The Science of Necessity
We all agree that America needs to create more jobs, although there is certainly less agreement on how to do so. A few years ago, green technology was the solution to our problems, but energy prices sagged, investment dried up, and our patience for innovation waned. Though it seems the polish of green technology has dulled, let us not forget that the factors driving the rush have not disappeared, and will reemerge sooner than we think.
Instead of waiting for the next energy crisis to strike, let us use the current economic situation as the catalyst for renewed investment. While the days of a quick fix through quotas and 100 MPG retrofitted Priuses are largely behind us, a number of reasoned engineers, businesspeople, and government leaders have quietly moved forward using the spirit of the boom and the lessons of the bust to their advantage.
At a recent seminar convened by Meridian International Center, an interesting discussion took place among members of the diplomatic, public, and private sectors on this subject. All agreed that investing in green technologies is "common sense" -- but the reasons went well beyond environmental concerns. Research has shown that returns on investment in green tech are nearly certain to include large-scale job creation, increased American exports, add a desperately needed growth sector of the economy, and provide substantial long-term (and often short term) cost savings for companies of all size. Reinvestment anyone?
Yet the group also acknowledged the important diplomatic function that green technology plays. Our discussion included representatives from the United States, Finland, Georgia, and Nigeria -- all of whom noted that environmental collaboration must represent part of its overall diplomatic strategy. The realization that we have a common responsibility to protect the world we all share is the first step in tackling larger issues. Borders are man-made -- and the effects of environmental damage and over use rarely have the decency to stop at check-points. Working together to tackle the manageable issues of energy consumption is crucial, and the US has both the opportunity and obligation to take a leadership position in the world.
Diplomatic Buildings as Tools for Diplomacy
Just off of Massachusetts Avenue in Washington, D.C, the Finnish Embassy stands out in a city that defaults to traditional. With its clean lines, innovative building materials, and extensive integration of living greenery into the climate control ecosystem, it is unlike any other diplomatic building in the capital. The building is the first embassy in the United States to receive the EPA's Energy Star for superior energy efficiency, as well as the first to be awarded the U.S. Green Building Council's LEED certification. Listening to Ambassador Ritva Koukku-Ronde speak about it, one quickly notices the pride and passion that went into setting this example.
Most people probably don't know the US has been taking similar steps in their Embassies in recent years. For decades, the US Department of State has employed public diplomacy programs as a tool of relationship building -- through American Centers abroad, English language and other educational opportunities, cultural showcases, and opportunities like Fulbright and International Visitor Leadership Programs. Increasingly, the Department has recognized the value of public diplomacy as a showcase for American innovation and technology as well -- using it as a tool for trade and economic growth.

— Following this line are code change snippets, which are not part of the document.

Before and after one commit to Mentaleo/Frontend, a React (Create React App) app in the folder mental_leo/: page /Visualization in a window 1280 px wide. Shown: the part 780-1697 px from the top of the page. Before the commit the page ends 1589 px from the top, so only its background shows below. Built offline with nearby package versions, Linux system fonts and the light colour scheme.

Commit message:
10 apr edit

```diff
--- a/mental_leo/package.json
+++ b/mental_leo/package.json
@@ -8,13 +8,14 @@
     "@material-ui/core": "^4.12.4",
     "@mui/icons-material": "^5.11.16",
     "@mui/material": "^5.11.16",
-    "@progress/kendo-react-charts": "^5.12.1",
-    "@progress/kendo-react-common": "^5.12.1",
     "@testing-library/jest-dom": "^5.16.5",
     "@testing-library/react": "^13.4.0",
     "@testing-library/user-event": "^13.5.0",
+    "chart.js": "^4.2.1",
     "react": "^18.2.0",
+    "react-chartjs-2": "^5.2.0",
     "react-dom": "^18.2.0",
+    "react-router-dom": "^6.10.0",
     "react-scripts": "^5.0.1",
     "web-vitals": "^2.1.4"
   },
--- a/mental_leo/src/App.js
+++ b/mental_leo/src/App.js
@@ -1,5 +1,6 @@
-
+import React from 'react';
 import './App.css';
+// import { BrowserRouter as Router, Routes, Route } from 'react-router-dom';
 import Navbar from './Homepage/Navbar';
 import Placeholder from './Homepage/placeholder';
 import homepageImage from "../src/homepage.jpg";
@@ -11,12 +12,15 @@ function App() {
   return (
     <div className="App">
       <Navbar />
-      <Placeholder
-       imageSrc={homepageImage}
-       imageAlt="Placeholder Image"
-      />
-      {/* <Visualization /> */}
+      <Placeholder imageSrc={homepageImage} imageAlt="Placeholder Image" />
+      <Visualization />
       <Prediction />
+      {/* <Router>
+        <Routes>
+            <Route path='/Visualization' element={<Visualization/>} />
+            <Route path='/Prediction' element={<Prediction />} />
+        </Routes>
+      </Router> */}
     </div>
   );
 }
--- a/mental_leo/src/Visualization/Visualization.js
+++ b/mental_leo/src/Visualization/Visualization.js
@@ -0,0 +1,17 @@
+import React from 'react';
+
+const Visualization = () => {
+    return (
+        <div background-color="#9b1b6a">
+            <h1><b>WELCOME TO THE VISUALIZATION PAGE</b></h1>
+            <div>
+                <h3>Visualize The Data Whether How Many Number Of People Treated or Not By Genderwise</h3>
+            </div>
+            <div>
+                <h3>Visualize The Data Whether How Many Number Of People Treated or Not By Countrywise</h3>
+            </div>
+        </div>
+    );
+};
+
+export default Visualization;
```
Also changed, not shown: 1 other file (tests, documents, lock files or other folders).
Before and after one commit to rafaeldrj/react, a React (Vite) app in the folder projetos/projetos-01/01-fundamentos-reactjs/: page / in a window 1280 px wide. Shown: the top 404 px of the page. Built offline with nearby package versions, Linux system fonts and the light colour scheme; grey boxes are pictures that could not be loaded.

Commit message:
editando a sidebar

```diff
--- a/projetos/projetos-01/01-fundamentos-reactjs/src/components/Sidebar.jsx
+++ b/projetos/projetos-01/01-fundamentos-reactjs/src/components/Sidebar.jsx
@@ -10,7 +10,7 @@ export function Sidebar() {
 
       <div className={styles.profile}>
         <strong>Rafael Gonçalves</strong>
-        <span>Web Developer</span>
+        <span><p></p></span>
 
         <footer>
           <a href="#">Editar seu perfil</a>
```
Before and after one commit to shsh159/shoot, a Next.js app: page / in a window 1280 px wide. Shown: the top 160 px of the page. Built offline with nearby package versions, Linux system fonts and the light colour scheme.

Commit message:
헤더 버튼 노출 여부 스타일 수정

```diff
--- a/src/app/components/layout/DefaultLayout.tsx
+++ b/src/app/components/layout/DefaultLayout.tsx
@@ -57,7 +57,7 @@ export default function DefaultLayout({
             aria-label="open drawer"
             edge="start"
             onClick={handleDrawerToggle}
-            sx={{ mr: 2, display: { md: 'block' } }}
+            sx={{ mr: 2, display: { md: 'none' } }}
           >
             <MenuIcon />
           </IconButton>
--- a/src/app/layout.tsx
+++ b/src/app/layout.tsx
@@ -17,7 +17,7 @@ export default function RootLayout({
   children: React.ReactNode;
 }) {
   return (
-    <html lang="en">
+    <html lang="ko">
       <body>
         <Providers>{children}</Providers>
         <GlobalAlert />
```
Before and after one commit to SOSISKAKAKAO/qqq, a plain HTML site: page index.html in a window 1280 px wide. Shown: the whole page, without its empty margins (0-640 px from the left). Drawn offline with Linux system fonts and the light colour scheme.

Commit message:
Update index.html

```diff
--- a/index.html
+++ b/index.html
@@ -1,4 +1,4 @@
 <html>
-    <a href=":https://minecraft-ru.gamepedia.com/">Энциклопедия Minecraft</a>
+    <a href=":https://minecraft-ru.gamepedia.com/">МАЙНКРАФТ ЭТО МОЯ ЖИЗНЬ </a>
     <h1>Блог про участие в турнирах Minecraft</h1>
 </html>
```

U.S. Entrepreneurship Leading in the Green Tech Field
An example of this is seen through the eyes of a small business called Multistack, an American company pioneering a new generation of climate control systems. At our seminar, Multistack joined representatives from the U.S. Department of State to discuss how government architects worked with company engineers to incorporate innovative technology into the design of new and retrofitted Embassies.
Throughout the world, you can now see dozens of examples of American technology combating the single greatest use of energy worldwide -- interior climate control. While there's rarely a shortage of energy in our country, many countries are not as fortunate -- and by setting an example in this simple issue, we not only showcase our technology, we reduce demand on burdened electricity systems at home and at US properties globally, and create jobs domestically. A virtuous cycle is set in motion when other countries follow our lead.
While politicians wrangle with government's role in business, Multistack's experience is one example of a public-private collaboration that works. After years wondering where our economy is going, it's nice know we can work together to move smartly in the right direction. And for those of us who go about our life rarely thinking about energy efficiency -- usually only when watching the gas pump tick ever-higher, or paying our electric bill in the summer -- we are missing a tremendous amount of innovation and development in a sector that we are wise to invest in and seek to lead. It is time to start building on some united successes with the smartest people in industry and governments around the world. And that is energy well spent.